The short film had us follow a seagull on its flight around London, when it swooped down to avoid a building jets of air are shot at the guests face, when we glide across the river Thames you feel the water on your face, this is what makes it ‘4D’ apparently. The whole experience lasted about 10 minutes and was reasonably entertaining, if a bit pointless. I probably wouldn’t recommend the 4D experience unless you’re bringing children, even then the extra cost might not be justified.
I exited the 4D experience to find that the queue had become even longer. Sigh. I decided to just get on with it and took my place at the end. It took about an hour before I was actually inside the attraction and having my bags searched by security. I feel I must emphasise that the queues are simply ridiculous, which is testament to the attractions popularity I suppose, but it such a long wait worth it? I was about to find out.

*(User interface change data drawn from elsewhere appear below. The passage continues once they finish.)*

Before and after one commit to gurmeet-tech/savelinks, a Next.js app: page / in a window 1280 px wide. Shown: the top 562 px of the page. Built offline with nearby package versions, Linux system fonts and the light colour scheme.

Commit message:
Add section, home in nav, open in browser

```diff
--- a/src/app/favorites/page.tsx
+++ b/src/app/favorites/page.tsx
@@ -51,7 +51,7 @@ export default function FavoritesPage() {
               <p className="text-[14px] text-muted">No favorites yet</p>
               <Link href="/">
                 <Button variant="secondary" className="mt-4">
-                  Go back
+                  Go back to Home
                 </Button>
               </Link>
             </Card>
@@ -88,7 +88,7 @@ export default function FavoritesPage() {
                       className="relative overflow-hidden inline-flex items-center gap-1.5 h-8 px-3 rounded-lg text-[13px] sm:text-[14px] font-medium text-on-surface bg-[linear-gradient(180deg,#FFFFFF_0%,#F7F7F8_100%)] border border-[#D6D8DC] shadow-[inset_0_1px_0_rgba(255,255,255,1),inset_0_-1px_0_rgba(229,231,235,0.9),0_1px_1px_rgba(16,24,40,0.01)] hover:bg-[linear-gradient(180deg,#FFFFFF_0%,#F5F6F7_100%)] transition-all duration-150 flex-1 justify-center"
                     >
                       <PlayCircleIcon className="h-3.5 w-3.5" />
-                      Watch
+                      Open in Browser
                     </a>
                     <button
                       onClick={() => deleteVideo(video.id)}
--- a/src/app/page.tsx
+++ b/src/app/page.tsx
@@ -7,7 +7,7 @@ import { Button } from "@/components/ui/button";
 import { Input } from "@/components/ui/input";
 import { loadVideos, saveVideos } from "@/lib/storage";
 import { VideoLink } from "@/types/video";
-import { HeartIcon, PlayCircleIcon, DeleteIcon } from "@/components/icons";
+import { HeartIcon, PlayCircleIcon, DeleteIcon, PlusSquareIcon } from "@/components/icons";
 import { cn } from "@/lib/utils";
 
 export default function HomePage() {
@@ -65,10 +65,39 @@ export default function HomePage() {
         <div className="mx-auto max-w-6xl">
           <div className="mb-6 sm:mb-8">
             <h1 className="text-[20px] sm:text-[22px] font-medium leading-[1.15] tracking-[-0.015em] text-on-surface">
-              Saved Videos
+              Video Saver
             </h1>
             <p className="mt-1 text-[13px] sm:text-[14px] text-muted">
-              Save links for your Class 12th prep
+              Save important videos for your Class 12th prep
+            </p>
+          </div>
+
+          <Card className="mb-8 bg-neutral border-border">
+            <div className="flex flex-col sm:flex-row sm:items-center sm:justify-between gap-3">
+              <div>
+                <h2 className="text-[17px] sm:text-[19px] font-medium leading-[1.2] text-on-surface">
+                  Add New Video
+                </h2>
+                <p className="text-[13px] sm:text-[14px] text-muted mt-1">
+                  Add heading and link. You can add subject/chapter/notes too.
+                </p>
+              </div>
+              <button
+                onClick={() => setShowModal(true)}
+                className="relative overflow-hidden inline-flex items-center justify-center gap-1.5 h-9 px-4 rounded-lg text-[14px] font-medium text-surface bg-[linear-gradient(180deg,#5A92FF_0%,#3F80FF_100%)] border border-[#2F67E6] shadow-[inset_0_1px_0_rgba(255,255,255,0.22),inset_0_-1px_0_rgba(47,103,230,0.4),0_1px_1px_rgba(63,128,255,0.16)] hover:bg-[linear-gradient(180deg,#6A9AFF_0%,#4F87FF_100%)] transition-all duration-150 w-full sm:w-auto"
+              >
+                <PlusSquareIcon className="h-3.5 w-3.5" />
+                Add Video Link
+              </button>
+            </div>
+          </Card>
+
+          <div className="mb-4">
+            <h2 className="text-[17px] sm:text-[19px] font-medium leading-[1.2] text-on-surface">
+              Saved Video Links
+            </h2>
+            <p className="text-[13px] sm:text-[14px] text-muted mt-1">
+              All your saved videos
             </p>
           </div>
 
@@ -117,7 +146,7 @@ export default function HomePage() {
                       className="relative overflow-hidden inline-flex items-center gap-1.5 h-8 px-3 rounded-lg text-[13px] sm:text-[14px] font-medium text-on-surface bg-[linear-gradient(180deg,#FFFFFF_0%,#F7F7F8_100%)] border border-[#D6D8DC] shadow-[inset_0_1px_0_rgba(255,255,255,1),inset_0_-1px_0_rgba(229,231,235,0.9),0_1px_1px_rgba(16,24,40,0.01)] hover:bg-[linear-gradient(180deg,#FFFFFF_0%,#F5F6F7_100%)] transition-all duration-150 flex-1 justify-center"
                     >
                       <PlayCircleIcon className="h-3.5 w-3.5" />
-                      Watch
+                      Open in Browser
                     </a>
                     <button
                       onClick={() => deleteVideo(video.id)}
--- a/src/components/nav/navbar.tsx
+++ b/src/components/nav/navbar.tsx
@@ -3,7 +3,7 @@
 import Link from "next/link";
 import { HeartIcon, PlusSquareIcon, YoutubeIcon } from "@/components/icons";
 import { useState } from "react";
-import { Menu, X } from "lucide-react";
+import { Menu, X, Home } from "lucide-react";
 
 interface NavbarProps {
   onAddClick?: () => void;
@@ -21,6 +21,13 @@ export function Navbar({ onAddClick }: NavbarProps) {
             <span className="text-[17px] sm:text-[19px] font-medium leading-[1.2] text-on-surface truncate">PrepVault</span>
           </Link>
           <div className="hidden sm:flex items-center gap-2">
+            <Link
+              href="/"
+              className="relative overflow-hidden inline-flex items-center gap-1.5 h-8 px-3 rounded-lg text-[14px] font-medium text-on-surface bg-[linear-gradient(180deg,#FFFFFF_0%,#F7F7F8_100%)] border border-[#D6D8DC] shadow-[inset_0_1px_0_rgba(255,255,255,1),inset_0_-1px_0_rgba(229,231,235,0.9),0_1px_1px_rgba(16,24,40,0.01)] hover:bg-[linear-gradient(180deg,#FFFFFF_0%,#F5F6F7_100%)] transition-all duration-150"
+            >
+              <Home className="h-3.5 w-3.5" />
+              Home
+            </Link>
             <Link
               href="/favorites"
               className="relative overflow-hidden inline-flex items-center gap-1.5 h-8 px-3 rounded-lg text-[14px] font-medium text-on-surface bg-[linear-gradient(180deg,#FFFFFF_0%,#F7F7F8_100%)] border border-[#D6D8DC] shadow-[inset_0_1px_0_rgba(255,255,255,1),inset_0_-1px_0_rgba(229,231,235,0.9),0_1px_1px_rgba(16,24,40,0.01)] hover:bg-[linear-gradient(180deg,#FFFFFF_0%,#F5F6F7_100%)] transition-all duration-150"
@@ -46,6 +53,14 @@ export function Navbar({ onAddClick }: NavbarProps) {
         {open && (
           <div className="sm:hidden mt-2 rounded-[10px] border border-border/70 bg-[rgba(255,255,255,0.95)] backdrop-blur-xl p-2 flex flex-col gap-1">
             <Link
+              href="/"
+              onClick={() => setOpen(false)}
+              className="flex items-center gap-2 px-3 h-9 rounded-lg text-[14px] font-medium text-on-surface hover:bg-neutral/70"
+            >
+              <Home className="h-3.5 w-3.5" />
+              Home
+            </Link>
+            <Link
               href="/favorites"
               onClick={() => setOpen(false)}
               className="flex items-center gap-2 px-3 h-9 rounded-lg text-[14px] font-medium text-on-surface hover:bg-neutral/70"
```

A member of staff quickly ushered me and several others to walk along the platform and hop on to one of the pods that had just arrived. The pods are quite small and they let on quite a lot of people at a time, I’d say there were about 15 others in pod with me and you could maybe just about swing a cat in there. As a result, it was a bit of a scramble to get the best viewing spot as the pod began to rise.
Moving at a slow pace, I still felt a little flutter in my stomach as the pod made its way on its never-ending circular journey. The views start off as mundane but get progressively better the higher up you go. In the meantime there are several interactive screens in each pod which give you information about dozens of landmarks.
With the pod reaching roughly the halfway mark I began to realise what a great position the London Eye is in. Located literally on the river Thames and opposite the houses of parliament, the views are pretty spectacular. It takes about 15 minutes for the pod to reach the pinnacle of the London Eye at which point the best views are revealed. Unfortunately this only lasts a few seconds before you begin to descend, so you better have your camera ready.
This is my main issue with the London Eye; whilst the view is impressive you only have a very brief time in which to enjoy it, whilst other viewing points like The Shard or the Sky Garden are not only higher, but stationary, so you can take your time and really take in the view.
After another 15 minutes of descending and reach the end of your journey. Oh, you do have an opportunity to pose for a camera located outside the pods, but you’ll have to pay to get a copy (hint: it won’t be cheap).
It took me 14 years, but I finally went on the London Eye. A part of me wishes I hadn’t bothered. I don’t think I can enjoy an attraction where the queuing time is longer than the time actually spent inside the attraction. The views are wonderful but shorted lived, why not spend a bit more and get a better view at the top of the Shard for as long as you want? Or pay nothing and go to the Sky Garden which is also taller that the London Eye? I love the London Eye for being a quirky symbol of a modern city, but I really don’t think I can recommend it as an attraction. If you do go, you might want to take a couple of magazines to read while you wait, maybe a sleeping bag.